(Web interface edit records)
··········

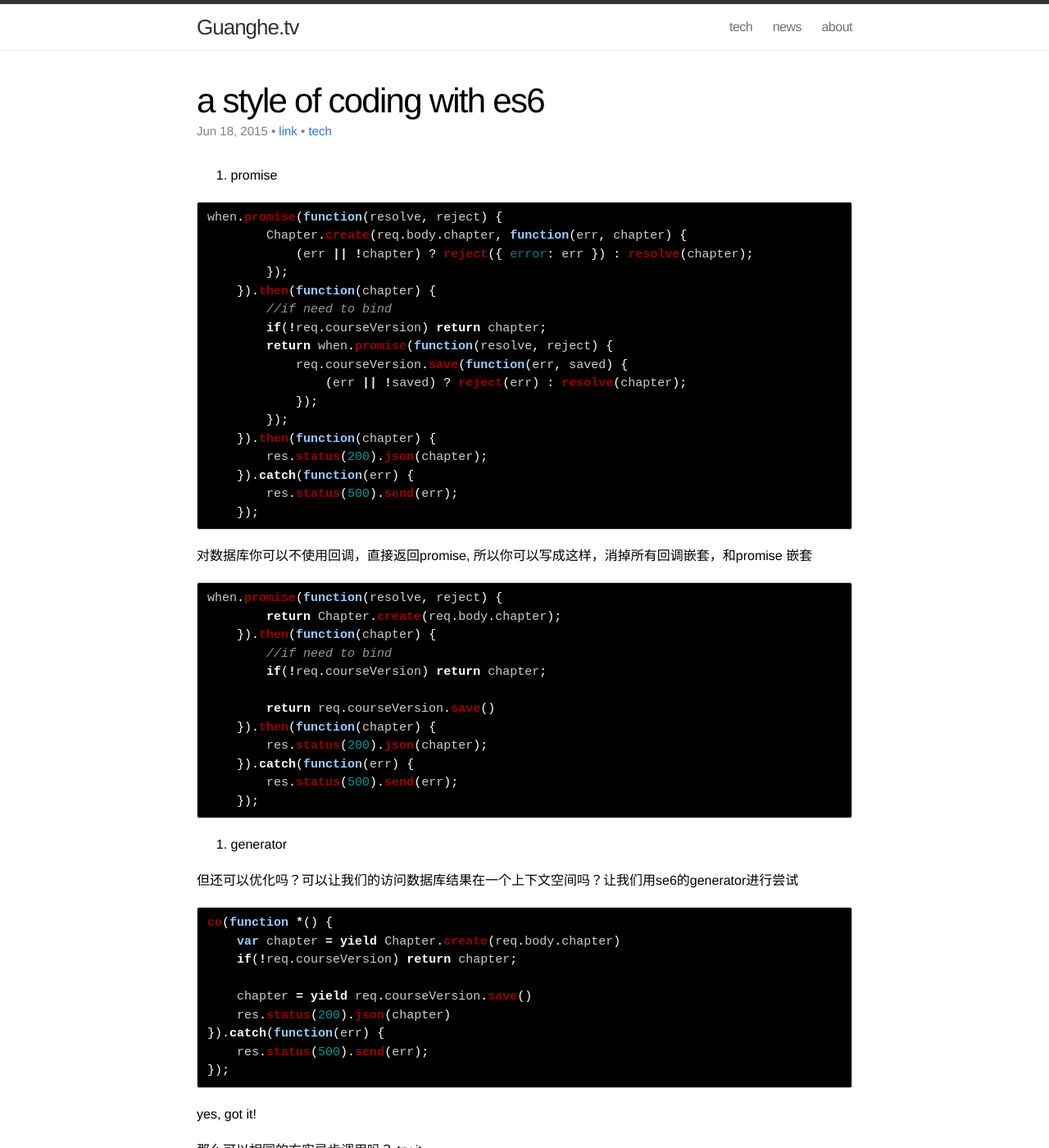
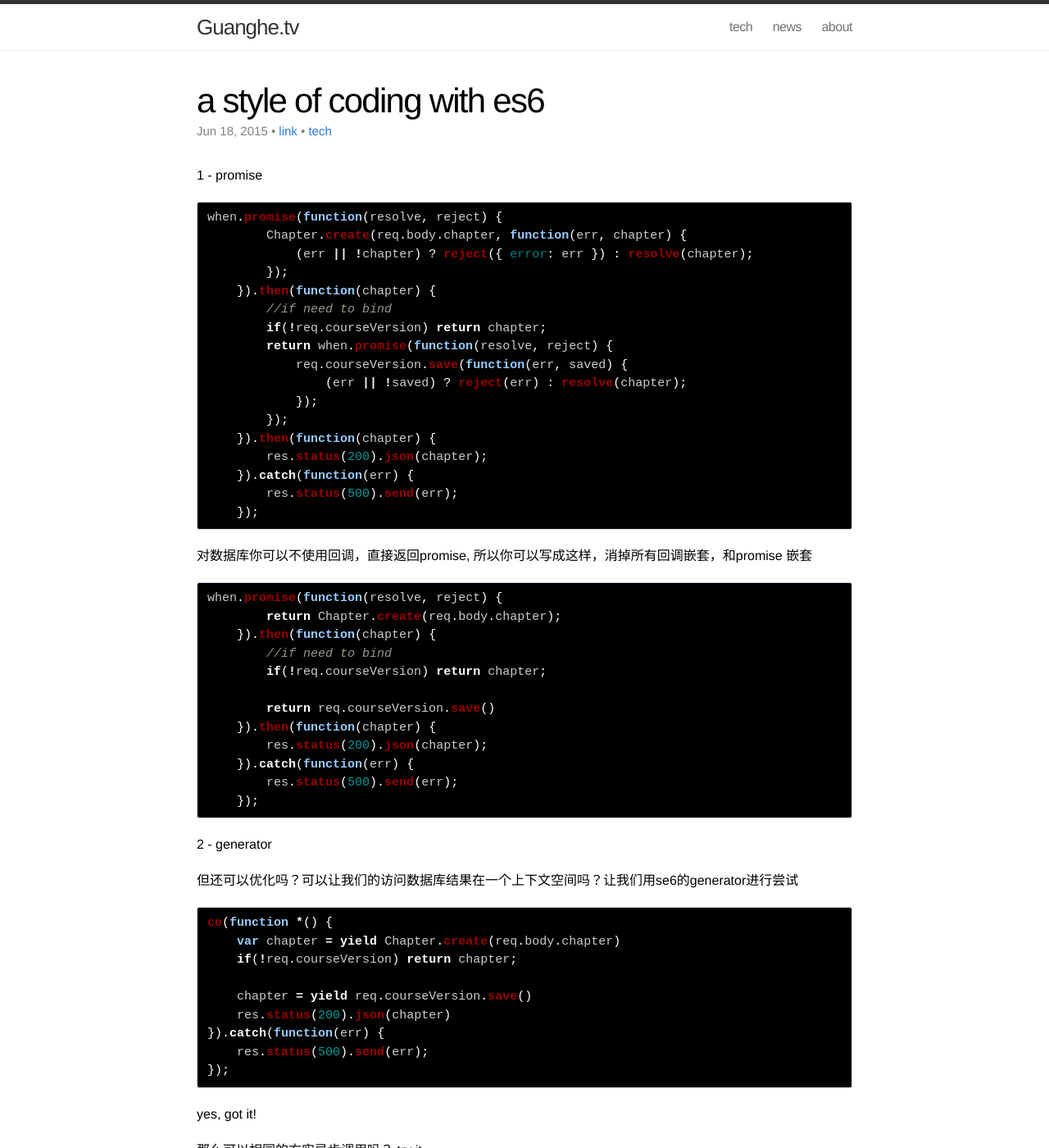
Before and after one commit to guanghetv/guanghetv.github.io, a Jekyll site: the page built from _posts/2015-06-18-a-style-of-coding-with-es6.markdown, in a window 1280 px wide and 1400 px high. Shown: the whole window at 82% size. Built offline with Jekyll 4.4.1, drawn with Linux system fonts in a browser that asks for light colours; Markdown is read by kramdown in place of the engine named in the settings; comment, search, counter and statistics services are not loaded.

Commit message:
Update 2015-06-18-a-style-of-coding-with-es6.markdown

````diff
--- a/_posts/2015-06-18-a-style-of-coding-with-es6.markdown
+++ b/_posts/2015-06-18-a-style-of-coding-with-es6.markdown
@@ -5,7 +5,7 @@ category: tech
 author: "link"
 ---
 
-1. promise
+1 - promise
 
 ```javascript
 when.promise(function(resolve, reject) {
@@ -43,7 +43,7 @@ when.promise(function(resolve, reject) {
     });
 ```
 
- 2. generator
+ 2 - generator
 
 但还可以优化吗？可以让我们的访问数据库结果在一个上下文空间吗？让我们用se6的generator进行尝试
 
````
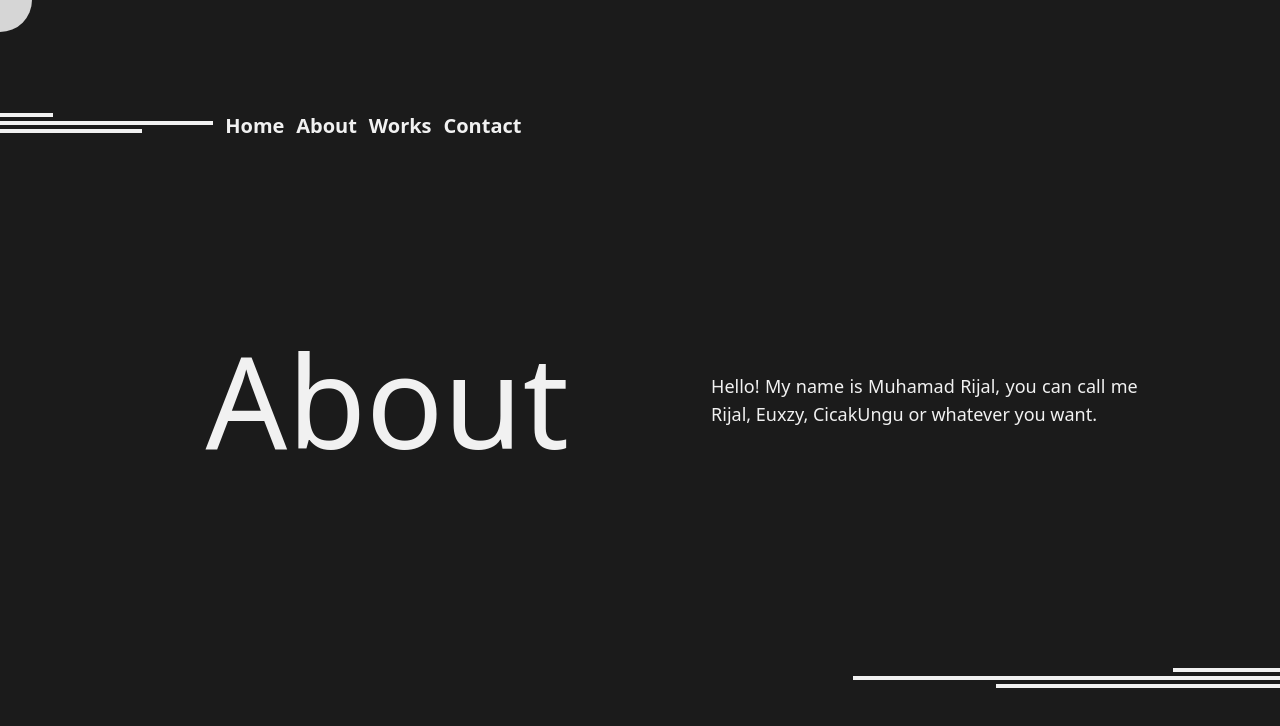
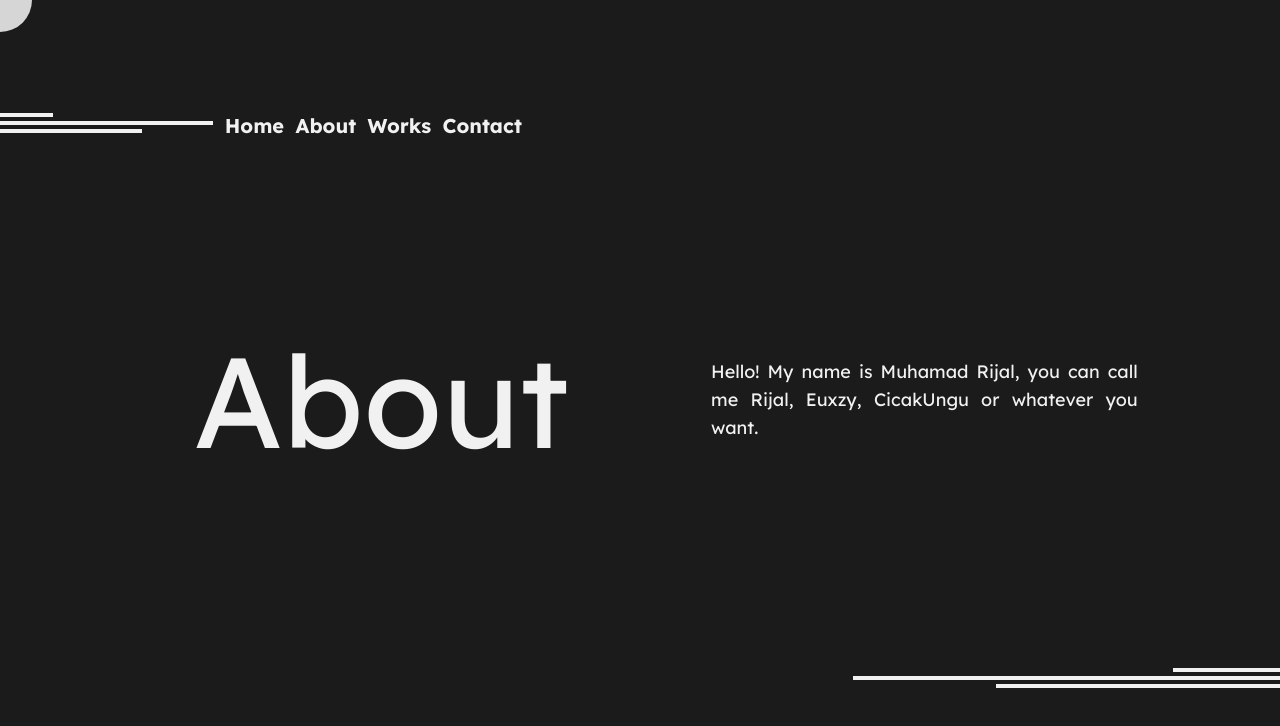
Before and after one commit to euxzy/euxzy, a React (Create React App) app: page /about in a window 1280 px wide. Shown: the top 726 px of the page. Built offline with nearby package versions, Linux system fonts and the light colour scheme; the HTML template or start-up script is replaced by a standard one.

Commit message:
minor update

```diff
--- a/src/App.js
+++ b/src/App.js
@@ -29,7 +29,7 @@ function App() {
   const cursorOut = () => setCustomCursor('default');
 
   return (
-    <div onMouseEnter={cursorIn} onMouseLeave={cursorOut}>
+    <div className="font-lexend" onMouseEnter={cursorIn} onMouseLeave={cursorOut}>
       <Router>
         <Navbar />
 
--- a/src/components/Home.jsx
+++ b/src/components/Home.jsx
@@ -2,7 +2,7 @@ import React from 'react';
 
 export default function Home() {
   return (
-    <div className="relative flex h-screen w-full items-center justify-evenly overflow-hidden bg-secondary-dark font-lexend text-primary-light">
+    <div className="relative flex h-screen w-full items-center justify-evenly overflow-hidden bg-secondary-dark text-primary-light">
       <div className="absolute left-0 bottom-0 text-9xl font-bold text-primary-dark">EUXZY</div>
       <div className="relative flex w-1/3 justify-end">
         <div className="absolute mt-20 h-96 w-3/5 -rotate-12 rounded-xl bg-[#464646]" />
```
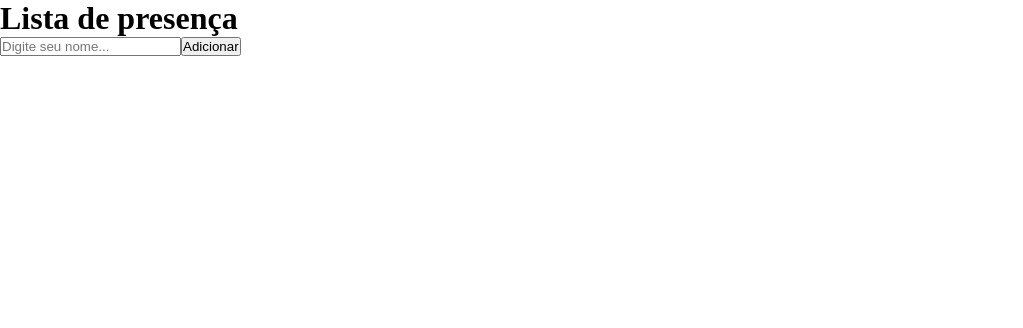
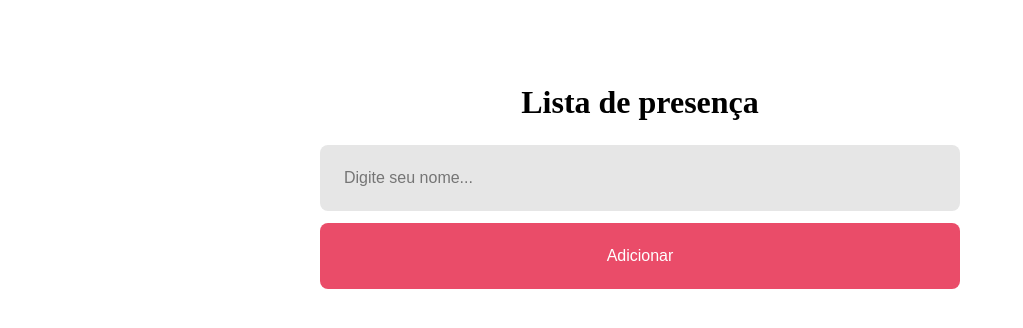
Before and after one commit to wwilliamsantana/todo-React-API, a React (Vite) app: page / in a window 1280 px wide. Shown: the top 328 px of the page, without its empty margins (0-1023 px from the left). Built offline with nearby package versions, Linux system fonts and the light colour scheme.

Commit message:
Css -> Page

```diff
--- a/src/pages/Home/styles.css
+++ b/src/pages/Home/styles.css
@@ -0,0 +1,40 @@
+
+.container{
+  display: flex;
+  align-items: center;
+  flex-direction: column;
+  justify-content: center;
+}
+
+.container header{
+  margin: 84px 0 24px;
+}
+
+.container input{
+  width: 50%;
+  padding: 24px;
+
+  background: #e6e6e6;
+  border-radius: 8px;
+  border: none;
+
+}
+
+.container button{
+  width: 50%;
+  padding: 24px;
+
+  background: #ea4c69;
+  color: #ffff;
+  border: none;
+  border-radius: 8px ;
+
+  margin: 12px 0 84px;
+  cursor: pointer;
+
+  transition: filter 0.2s;
+}
+
+.container button:hover{
+  filter: brightness(0.9);
+}
--- a/src/styles/styles.css
+++ b/src/styles/styles.css
@@ -1,5 +1,11 @@
-*{
+* {
   margin: 0;
   padding: 0;
   box-sizing: border-box;
 }
+
+body,
+input,
+button {
+  font-size: 16px;
+}
```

··········

Check each line above for the word "border", and copy the lines where it appears.

+  border-radius: 8px;
+  border: none;
+  border: none;
+  border-radius: 8px ;
   box-sizing: border-box;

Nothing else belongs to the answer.